*** Material for this task Section Begins ***

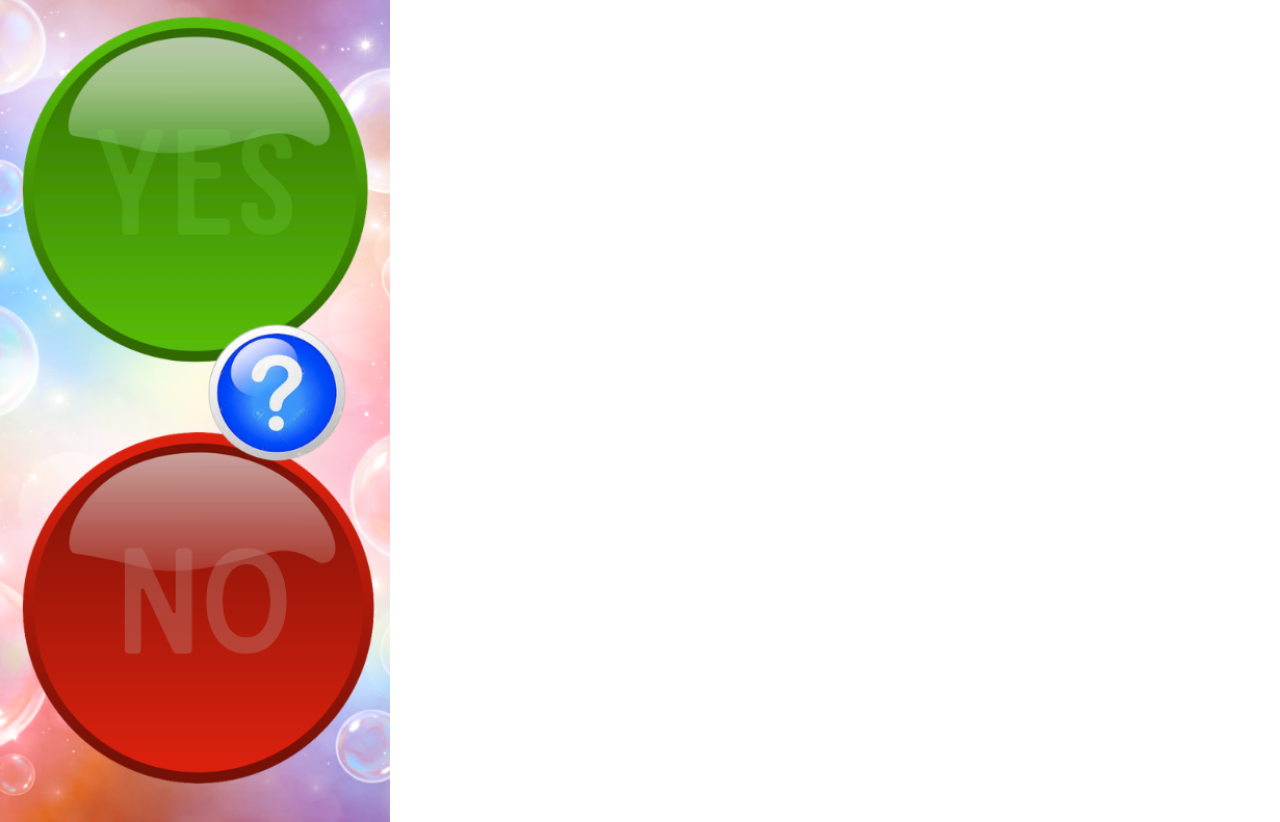
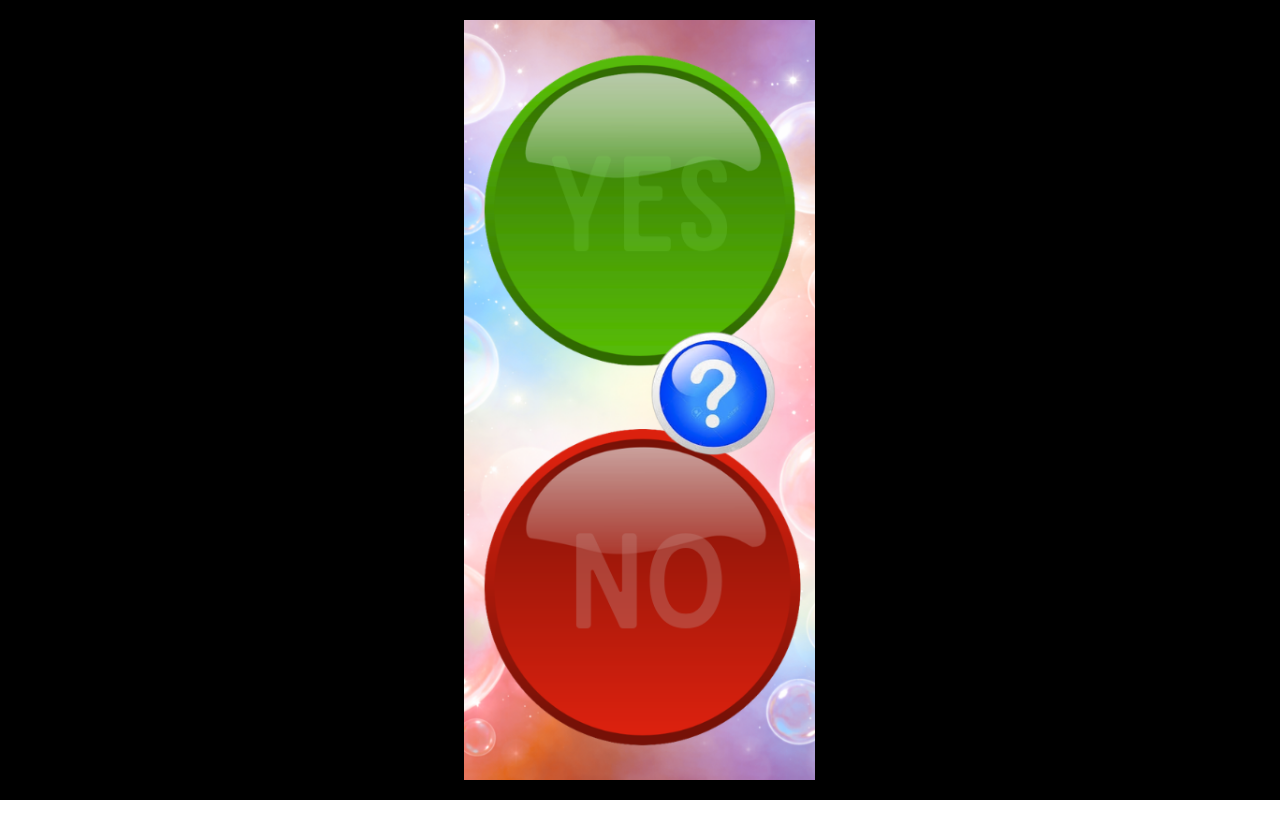
Before and after one commit to toddmcc79-png/voice-aid, a React (Vite) app: page / in a window 1280 px wide. After the commit the page ends 800 px from the top, so only its background shows below. Built offline with nearby package versions, Linux system fonts and the light colour scheme.

Commit message:
fixed build error

```diff
--- a/src/App.jsx
+++ b/src/App.jsx
@@ -183,45 +183,51 @@ export default function App() {
 const styles = {
   wrapper: {
     height: "100vh",
+    width: "100vw",
     display: "flex",
     justifyContent: "center",
     alignItems: "center",
     backgroundColor: "#000",
   },
+
   container: {
     position: "relative",
-    width: "390px",
-    height: "844px",
+    aspectRatio: "390 / 844",  // keeps iPhone shape
+    height: "95vh",            // scales to screen height
+    maxWidth: "100%",
     backgroundImage: "url('/background.png')",
     backgroundSize: "contain",
     backgroundPosition: "center",
     backgroundRepeat: "no-repeat",
   },
+
   yesZone: {
     position: "absolute",
     top: "8%",
     left: "50%",
     transform: "translateX(-50%)",
-    width: "260px",
-    height: "260px",
+    width: "65%",
+    aspectRatio: "1 / 1",
     borderRadius: "50%",
   },
+
   mainZone: {
     position: "absolute",
     top: "38%",
     left: "50%",
     transform: "translateX(-50%)",
-    width: "260px",
-    height: "260px",
+    width: "65%",
+    aspectRatio: "1 / 1",
     borderRadius: "50%",
   },
+
   noZone: {
     position: "absolute",
     bottom: "6%",
     left: "50%",
     transform: "translateX(-50%)",
-    width: "260px",
-    height: "260px",
+    width: "65%",
+    aspectRatio: "1 / 1",
     borderRadius: "50%",
   },
 };
```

*** Material for this task Section Ends ***

Wherever the string "center" appears in the entries above, list that line.

     justifyContent: "center",
     alignItems: "center",
     backgroundPosition: "center",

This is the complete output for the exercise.